= Beginning of Section =

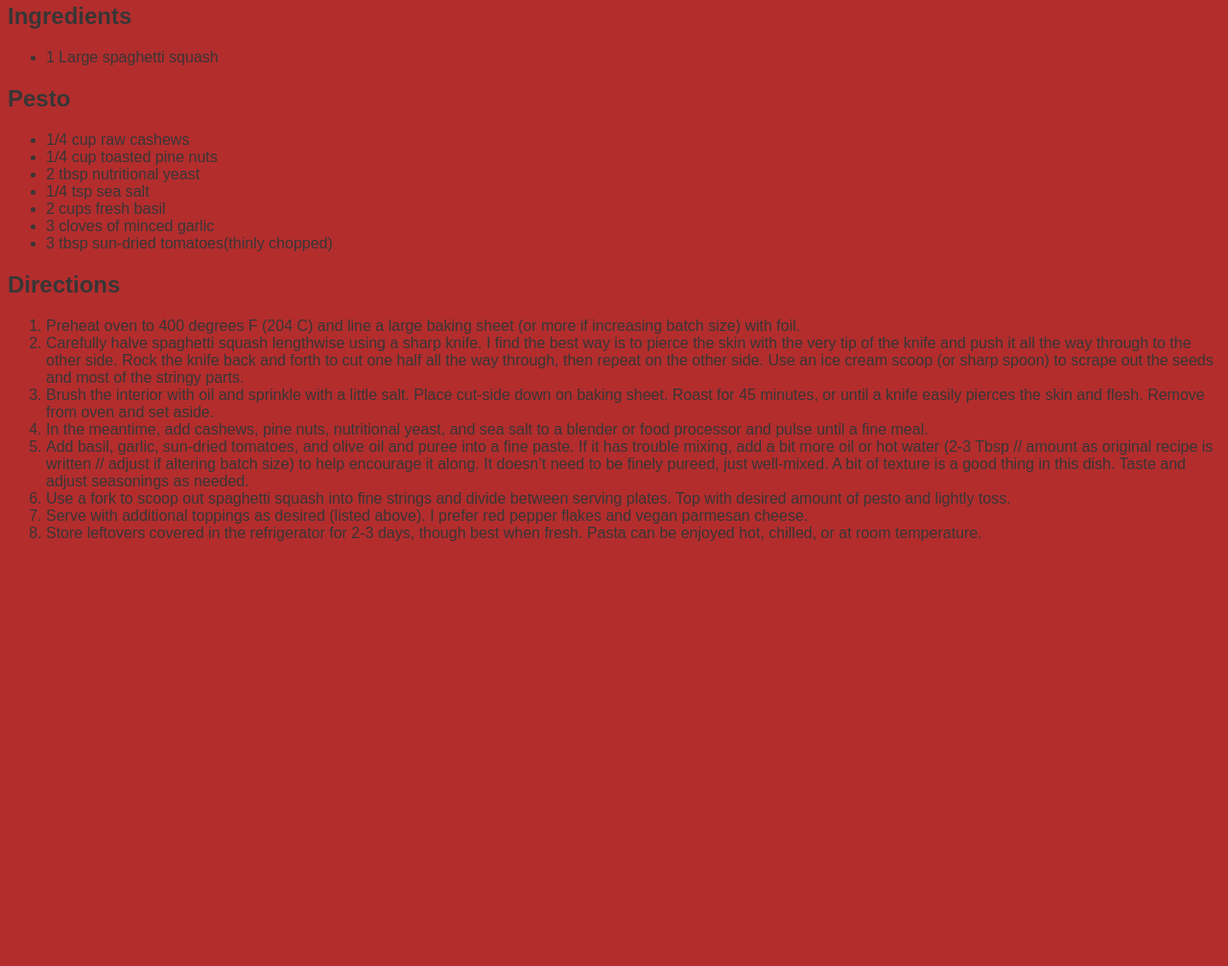
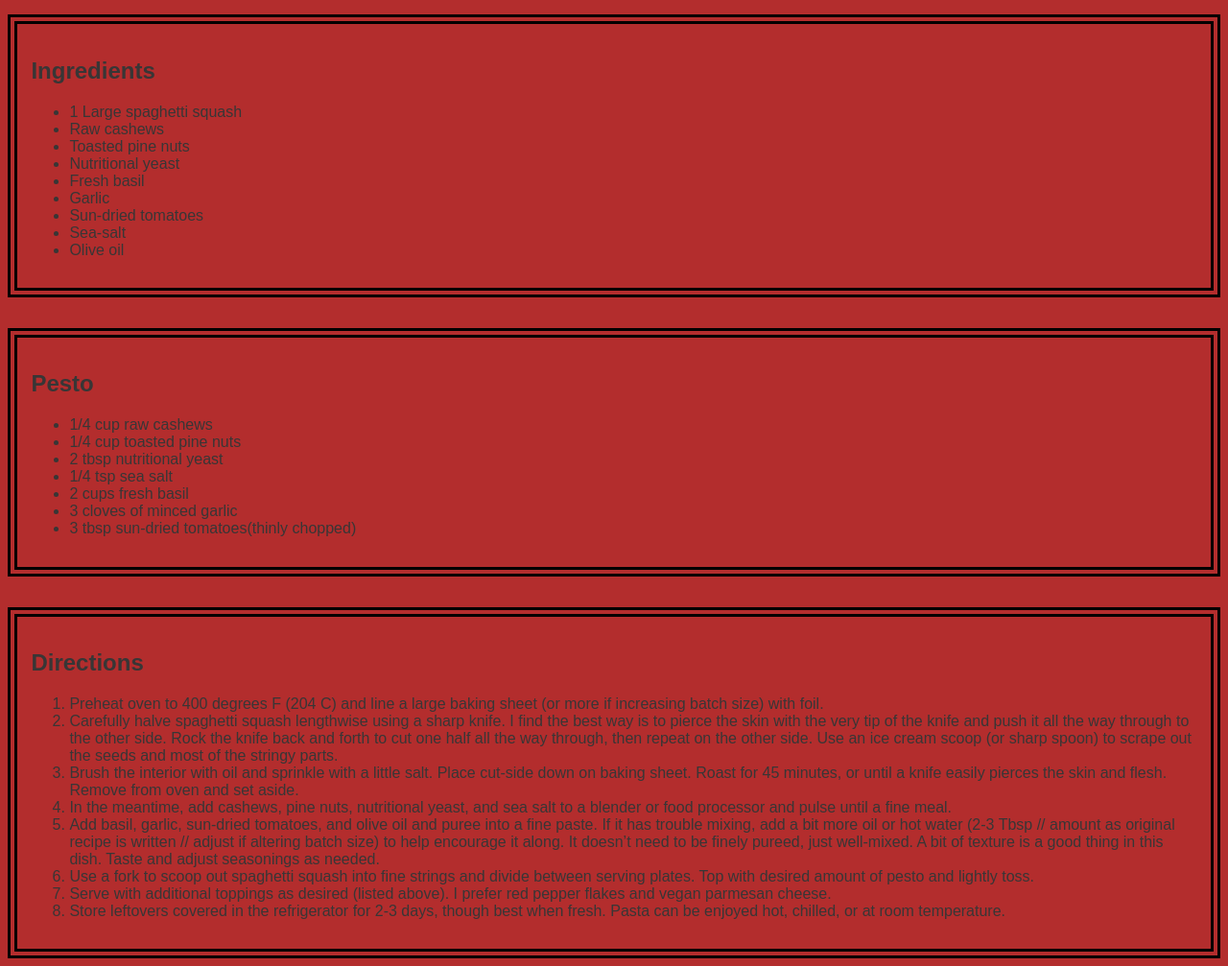
Before and after one commit to Alcheion/odin-recipes, a plain HTML site: page spaghetti-squash.html in a window 1280 px wide. Shown: the part 1060-2067 px from the top of the page at 96% size. Before the commit the page ends 1641 px from the top, so only its background shows below. Drawn offline with Linux system fonts and the light colour scheme.

Commit message:
border styles, ingredients complete

```diff
--- a/css/styles.css
+++ b/css/styles.css
@@ -2,6 +2,17 @@
     font-family: Arial, Helvetica, sans-serif;
     color: rgb(56, 54, 54);
     background-color: rgb(179, 45, 45);
+}
+
+.flexit {
+    display: inline;
+}
+
+.border {
+    border: black 10px double;
+    background-clip: content-box;
+    margin-block-start: 2rem;
+    padding: 0.9em;
 }
 
 
--- a/spaghetti-squash.html
+++ b/spaghetti-squash.html
@@ -14,10 +14,22 @@
     <hr>
     <h2>Description</h2>
     <p>This is a plant-based recipe the replaces heavy-starchy pasta with light and nutritious spaghetti squash. With the addition of a flavorful sun-dried tomato and basil pesto , this truly is a to-die-for combo! </p>
+    <div class="flexit">
+        <div class="border">
             <h2>Ingredients</h2>
             <ul>
                 <li>1 Large spaghetti squash</li>
+                <li>Raw cashews</li>
+                <li>Toasted pine nuts</li>
+                <li>Nutritional yeast</li>
+                <li>Fresh basil</li>
+                <li>Garlic</li>
+                <li>Sun-dried tomatoes</li>
+                <li>Sea-salt</li>
+                <li>Olive oil</li>
             </ul>
+        </div>
+        <div class="border">
             <h2>Pesto</h2>
             <ul>
                 <li>1/4 cup raw cashews</li>
@@ -28,6 +40,8 @@
                 <li>3 cloves of minced garlic</li>
                 <li>3 tbsp sun-dried tomatoes(thinly chopped)</li>
             </ul>
+        </div>
+        <div class="border">
             <h2>Directions</h2>
             <ol>
                 <li>Preheat oven to 400 degrees F (204 C)
@@ -41,6 +55,8 @@
                 <li>Serve with additional toppings as desired (listed above). I prefer red pepper flakes and vegan parmesan cheese.</li>
                 <li>Store leftovers covered in the refrigerator for 2-3 days, though best when fresh. Pasta can be enjoyed hot, chilled, or at room temperature.</li>
             </ol>
+        </div>
+    </div>
 </body>
 
 </html>
```
Lines whose indentation alone changed are shown as unchanged.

= End of Section =

▶ **TASK TO CARRY OUT**
Copy out all the data without changing anything, and drop the pictures.

▶ **RESULT OF THIS EXERCISE**
Before and after one commit to Alcheion/odin-recipes, a plain HTML site: page spaghetti-squash.html in a window 1280 px wide. Shown: the part 1060-2067 px from the top of the page at 96% size. Before the commit the page ends 1641 px from the top, so only its background shows below. Drawn offline with Linux system fonts and the light colour scheme.

Commit message:
border styles, ingredients complete

```diff
--- a/css/styles.css
+++ b/css/styles.css
@@ -2,6 +2,17 @@
     font-family: Arial, Helvetica, sans-serif;
     color: rgb(56, 54, 54);
     background-color: rgb(179, 45, 45);
+}
+
+.flexit {
+    display: inline;
+}
+
+.border {
+    border: black 10px double;
+    background-clip: content-box;
+    margin-block-start: 2rem;
+    padding: 0.9em;
 }
 
 
--- a/spaghetti-squash.html
+++ b/spaghetti-squash.html
@@ -14,10 +14,22 @@
     <hr>
     <h2>Description</h2>
     <p>This is a plant-based recipe the replaces heavy-starchy pasta with light and nutritious spaghetti squash. With the addition of a flavorful sun-dried tomato and basil pesto , this truly is a to-die-for combo! </p>
+    <div class="flexit">
+        <div class="border">
             <h2>Ingredients</h2>
             <ul>
                 <li>1 Large spaghetti squash</li>
+                <li>Raw cashews</li>
+                <li>Toasted pine nuts</li>
+                <li>Nutritional yeast</li>
+                <li>Fresh basil</li>
+                <li>Garlic</li>
+                <li>Sun-dried tomatoes</li>
+                <li>Sea-salt</li>
+                <li>Olive oil</li>
             </ul>
+        </div>
+        <div class="border">
             <h2>Pesto</h2>
             <ul>
                 <li>1/4 cup raw cashews</li>
@@ -28,6 +40,8 @@
                 <li>3 cloves of minced garlic</li>
                 <li>3 tbsp sun-dried tomatoes(thinly chopped)</li>
             </ul>
+        </div>
+        <div class="border">
             <h2>Directions</h2>
             <ol>
                 <li>Preheat oven to 400 degrees F (204 C)
@@ -41,6 +55,8 @@
                 <li>Serve with additional toppings as desired (listed above). I prefer red pepper flakes and vegan parmesan cheese.</li>
                 <li>Store leftovers covered in the refrigerator for 2-3 days, though best when fresh. Pasta can be enjoyed hot, chilled, or at room temperature.</li>
             </ol>
+        </div>
+    </div>
 </body>
 
 </html>
```
Lines whose indentation alone changed are shown as unchanged.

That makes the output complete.